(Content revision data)
[Start of Attachment]
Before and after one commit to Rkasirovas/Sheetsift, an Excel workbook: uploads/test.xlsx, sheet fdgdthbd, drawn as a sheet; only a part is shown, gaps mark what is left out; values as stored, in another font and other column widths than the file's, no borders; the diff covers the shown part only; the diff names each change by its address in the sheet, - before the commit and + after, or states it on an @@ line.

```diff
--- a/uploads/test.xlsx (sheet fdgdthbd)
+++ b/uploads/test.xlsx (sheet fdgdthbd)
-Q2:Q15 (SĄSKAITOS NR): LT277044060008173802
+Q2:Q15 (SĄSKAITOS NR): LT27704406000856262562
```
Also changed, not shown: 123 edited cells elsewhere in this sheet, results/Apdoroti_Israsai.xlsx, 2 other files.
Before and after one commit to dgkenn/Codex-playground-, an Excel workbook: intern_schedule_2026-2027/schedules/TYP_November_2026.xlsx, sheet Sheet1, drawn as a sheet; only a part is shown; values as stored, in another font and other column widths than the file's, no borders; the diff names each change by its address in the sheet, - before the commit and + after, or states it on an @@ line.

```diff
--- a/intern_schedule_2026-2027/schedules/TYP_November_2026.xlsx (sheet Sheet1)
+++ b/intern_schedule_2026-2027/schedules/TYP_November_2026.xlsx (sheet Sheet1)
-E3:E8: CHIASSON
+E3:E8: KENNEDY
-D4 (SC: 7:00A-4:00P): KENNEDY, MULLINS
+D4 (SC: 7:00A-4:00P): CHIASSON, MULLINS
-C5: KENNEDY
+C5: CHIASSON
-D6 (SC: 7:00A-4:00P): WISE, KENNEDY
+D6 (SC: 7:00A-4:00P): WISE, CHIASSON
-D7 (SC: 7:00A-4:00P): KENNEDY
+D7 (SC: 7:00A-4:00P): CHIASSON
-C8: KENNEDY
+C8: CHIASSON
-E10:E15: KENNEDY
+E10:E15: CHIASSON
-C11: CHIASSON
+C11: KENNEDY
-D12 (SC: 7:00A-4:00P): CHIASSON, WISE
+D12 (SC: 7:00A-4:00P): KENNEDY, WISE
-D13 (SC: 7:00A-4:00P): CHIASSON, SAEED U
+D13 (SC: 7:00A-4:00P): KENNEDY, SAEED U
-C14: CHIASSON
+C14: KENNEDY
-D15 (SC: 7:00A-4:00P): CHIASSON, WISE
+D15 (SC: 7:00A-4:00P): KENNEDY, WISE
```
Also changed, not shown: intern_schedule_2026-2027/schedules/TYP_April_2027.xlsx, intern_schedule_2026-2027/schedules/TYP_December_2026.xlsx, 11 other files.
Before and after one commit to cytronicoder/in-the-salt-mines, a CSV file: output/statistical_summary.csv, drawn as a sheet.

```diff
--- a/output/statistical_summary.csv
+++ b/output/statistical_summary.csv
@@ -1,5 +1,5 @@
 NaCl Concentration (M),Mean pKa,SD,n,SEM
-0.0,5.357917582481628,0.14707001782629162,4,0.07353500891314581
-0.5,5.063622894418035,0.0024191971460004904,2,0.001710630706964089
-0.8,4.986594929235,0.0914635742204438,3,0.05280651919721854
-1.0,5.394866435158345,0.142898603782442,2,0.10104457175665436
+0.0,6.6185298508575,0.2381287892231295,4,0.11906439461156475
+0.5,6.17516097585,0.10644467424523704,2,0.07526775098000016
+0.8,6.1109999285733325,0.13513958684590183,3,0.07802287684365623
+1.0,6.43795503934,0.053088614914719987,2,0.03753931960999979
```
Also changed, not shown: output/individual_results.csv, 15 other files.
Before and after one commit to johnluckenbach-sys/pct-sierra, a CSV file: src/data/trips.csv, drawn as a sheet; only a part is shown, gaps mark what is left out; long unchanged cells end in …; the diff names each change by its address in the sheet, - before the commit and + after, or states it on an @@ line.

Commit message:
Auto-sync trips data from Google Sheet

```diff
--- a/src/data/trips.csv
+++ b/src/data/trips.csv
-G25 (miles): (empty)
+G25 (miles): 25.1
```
[End of Attachment]
### Problem requirements
Search the records above for the string "schedules". Copy every line that contains it.

### Result for this exercise
Before and after one commit to dgkenn/Codex-playground-, an Excel workbook: intern_schedule_2026-2027/schedules/TYP_November_2026.xlsx, sheet Sheet1, drawn as a sheet; only a part is shown; values as stored, in another font and other column widths than the file's, no borders; the diff names each change by its address in the sheet, - before the commit and + after, or states it on an @@ line.
--- a/intern_schedule_2026-2027/schedules/TYP_November_2026.xlsx (sheet Sheet1)
+++ b/intern_schedule_2026-2027/schedules/TYP_November_2026.xlsx (sheet Sheet1)
Also changed, not shown: intern_schedule_2026-2027/schedules/TYP_April_2027.xlsx, intern_schedule_2026-2027/schedules/TYP_December_2026.xlsx, 11 other files.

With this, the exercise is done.